– There were strong associations found between reported musculoskeletal pain and restless legs syndrome in young adults. (Hoogwout SJ, Paananen MV, Smith AJ, Beales DJ, O’Sullivan PB, Straker LM, Eastwood PR, McArdle N, Champion D. Musculoskeletal pain is associated with restless legs syndrome in young adults. BMC musculoskeletal disorders 2015;16:294).
– A trajectory characterized by less than 14 h/week TV viewing across childhood and adolescence predicts lower body fat in young adulthood. (McVeigh JA, Smith A, Howie EK, Straker L. Trajectories of television watching from childhood to early adulthood and their association with body composition and mental health outcomes in young adults. PloS One 2016;11:e0152879.)
– Trajectories characterized by participation in sports across childhood and adolescence predict better physical health in young adulthood. (Howie EK, McVeigh JA, Smith AJ, Straker LM. Organized sport trajectories from childhood to adolescence and health associations. Med Sci Sports Exerc 2016;48:1331-39)-
– Higher screen time exposure in early childhood predicts lower physical activity and higher BMI in later childhood but not in adolescence. (Hands BP, Chivers PT, Parker HE, Beilin L, Kendall G, Larkin D. The associations between physical activity, screen time and weight from 6 to 14 yrs: The Raine Study. J Sci Med Sport 2011;14:397–403)
List of indicative recent publications
– Hoogwout SJ, Paananen MV, Smith AJ, Beales DJ, O’Sullivan PB, Straker LM, Eastwood PR, McArdle N, Champion D. Musculoskeletal pain is associated with restless legs syndrome in young adults. BMC musculoskeletal disorders 2015;16:294.
-Howie EK, McVeigh JA, Smith AJ, Straker LM. Organized sport trajectories from childhood to adolescence and health associations. Med Sci Sports Exerc 2016;48:1331-39.
– McVeigh JA, Smith A, Howie EK, Straker L. Trajectories of television watching from childhood to early adulthood and their association with body composition and mental health outcomes in young adults. PloS One 2016;11:e0152879.
– McVeigh JA, Winkler E, Healy G, Slater L, Eastwood P, Straker L. Validity of an automated algorithm to identify waking and in-bed wear time in hip-worn accelerometer data collected with a 24-hour wear protocol in young adults. Physiological Measurement 37: 1636-1652, 2016.

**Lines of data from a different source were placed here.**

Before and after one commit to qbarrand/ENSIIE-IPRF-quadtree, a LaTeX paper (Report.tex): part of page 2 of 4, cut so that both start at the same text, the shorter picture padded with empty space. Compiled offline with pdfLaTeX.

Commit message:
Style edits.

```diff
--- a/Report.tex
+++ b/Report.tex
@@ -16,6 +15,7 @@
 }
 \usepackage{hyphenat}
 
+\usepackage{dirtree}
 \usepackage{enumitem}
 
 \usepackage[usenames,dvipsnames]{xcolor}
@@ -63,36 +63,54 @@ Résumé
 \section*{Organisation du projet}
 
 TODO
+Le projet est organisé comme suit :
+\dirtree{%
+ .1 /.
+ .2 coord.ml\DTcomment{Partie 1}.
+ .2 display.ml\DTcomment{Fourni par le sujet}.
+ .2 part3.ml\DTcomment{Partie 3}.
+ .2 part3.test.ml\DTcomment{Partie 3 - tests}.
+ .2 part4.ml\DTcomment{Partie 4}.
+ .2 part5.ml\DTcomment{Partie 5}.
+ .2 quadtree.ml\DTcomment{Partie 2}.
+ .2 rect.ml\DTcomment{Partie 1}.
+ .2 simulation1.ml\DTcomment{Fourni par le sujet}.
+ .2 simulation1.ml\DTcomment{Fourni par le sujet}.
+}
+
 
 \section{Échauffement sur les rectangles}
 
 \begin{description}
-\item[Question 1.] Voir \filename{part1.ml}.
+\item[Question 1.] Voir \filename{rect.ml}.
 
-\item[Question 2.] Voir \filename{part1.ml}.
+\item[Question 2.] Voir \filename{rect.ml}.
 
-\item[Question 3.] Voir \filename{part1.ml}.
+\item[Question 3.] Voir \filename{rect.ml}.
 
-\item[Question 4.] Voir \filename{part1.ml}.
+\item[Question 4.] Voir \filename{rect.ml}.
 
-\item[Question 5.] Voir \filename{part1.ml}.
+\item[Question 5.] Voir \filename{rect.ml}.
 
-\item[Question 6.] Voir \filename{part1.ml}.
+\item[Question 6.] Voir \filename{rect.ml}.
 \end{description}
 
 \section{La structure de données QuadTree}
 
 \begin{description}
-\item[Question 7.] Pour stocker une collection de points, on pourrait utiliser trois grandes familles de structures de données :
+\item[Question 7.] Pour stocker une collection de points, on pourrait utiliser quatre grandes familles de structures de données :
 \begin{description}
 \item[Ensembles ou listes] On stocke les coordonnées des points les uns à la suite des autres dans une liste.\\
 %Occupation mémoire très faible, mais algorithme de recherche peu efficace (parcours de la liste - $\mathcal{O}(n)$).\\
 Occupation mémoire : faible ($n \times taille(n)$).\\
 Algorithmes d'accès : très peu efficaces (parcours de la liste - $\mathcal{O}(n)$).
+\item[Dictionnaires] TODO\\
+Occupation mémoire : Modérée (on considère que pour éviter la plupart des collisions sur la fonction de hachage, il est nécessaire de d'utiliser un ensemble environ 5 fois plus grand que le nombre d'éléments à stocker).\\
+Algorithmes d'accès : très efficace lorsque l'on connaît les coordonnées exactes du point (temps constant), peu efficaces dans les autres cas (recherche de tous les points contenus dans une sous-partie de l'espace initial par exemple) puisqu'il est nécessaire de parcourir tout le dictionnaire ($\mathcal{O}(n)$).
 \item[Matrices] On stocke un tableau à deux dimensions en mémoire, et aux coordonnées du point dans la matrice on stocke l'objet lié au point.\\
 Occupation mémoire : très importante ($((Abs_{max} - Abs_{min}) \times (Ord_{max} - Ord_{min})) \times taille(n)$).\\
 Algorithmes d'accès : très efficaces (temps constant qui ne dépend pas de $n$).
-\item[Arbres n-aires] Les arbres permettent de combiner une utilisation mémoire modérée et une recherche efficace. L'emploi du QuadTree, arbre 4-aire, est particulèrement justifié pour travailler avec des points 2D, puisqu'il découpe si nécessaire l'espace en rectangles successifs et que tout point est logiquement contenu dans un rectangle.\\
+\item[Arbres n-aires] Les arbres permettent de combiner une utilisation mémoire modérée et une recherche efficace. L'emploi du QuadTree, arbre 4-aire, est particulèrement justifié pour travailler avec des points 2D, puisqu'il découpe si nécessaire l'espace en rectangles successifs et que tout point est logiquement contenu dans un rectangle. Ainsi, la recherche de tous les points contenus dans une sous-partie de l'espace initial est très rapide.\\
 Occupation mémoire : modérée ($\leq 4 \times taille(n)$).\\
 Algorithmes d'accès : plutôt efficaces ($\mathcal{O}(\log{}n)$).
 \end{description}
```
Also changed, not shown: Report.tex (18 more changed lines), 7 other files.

– McVeigh JA, Winkler EAH, Howie EK, Tremblay MS, Smith A, Abbott RA, Eastwood PR, Healy GN, Straker LM. Objectively measured patterns of sedentary time and physical activity in young adults of the Raine study cohort. International Journal of Behaviour Nutrition and Physical Activity 2016 (24): doi: 10.1186/s12966-016-0363-0.
– McVeigh JA, Zhu K, Mountain J, Pennell CE, Lye SJ, Walsh JP, Straker LM. Longitudinal trajectories of television watching across childhood and adolescence predict bone mass at age 20 in the Raine Study. Journal of Bone and Mineral Research 2016 (31):2032-2040.
– Hands BP, Chivers PT, Parker HE, Beilin L, Kendall G, Larkin D. The associations between physical activity, screen time and weight from 6 to 14 yrs: The Raine Study. J Sci Med Sport 2011;14:397–403).
List of current/recent grants
- 2016-18; A/Pr Ajmal Mian , Dr Nigel Mcardle, Prof David Hillman, Prof Peter Eastwood; Project grant Predicting Obstructive Sleep Apnoea using 3D Craniofacial Photography; NHMRC APP1109057.
- 2015-17; CIA – Professor Peter Eastwood, CIB – Professor David Hillman, CIC – Professor Eric Moses , CID – Doctor Nigel McArdle , CIE – Doctor Phillip Melton; Prevalence, phenotype and genotype of common sleep disorders. NHMRC Project grant APP1084947.
- 2012-14; Eastwood PR, CIB Hillman DR, CIC Smith A, CID McArdle N, CIE Huang R-C; Childhood obesity and its relationship to adult sleep disordered breathing CIA NHMRC PROJECT GRANT.
Examples of recent media
“Children who watch lots of TV have weaker bones in adulthood”- released as a press release from Curtin based on (McVeigh JA, Zhu K, Mountain J, Pennell CE, Lye SJ, Walsh JP, Straker LM. Longitudinal trajectories of television watching across childhood and adolescence predict bone mass at age 20 in the Raine Study. Journal of Bone and Mineral Research 2016 (31):2032-2040)
Resulted in 10+ newspaper articles, 6 radio interviews and a slot in Today Tonight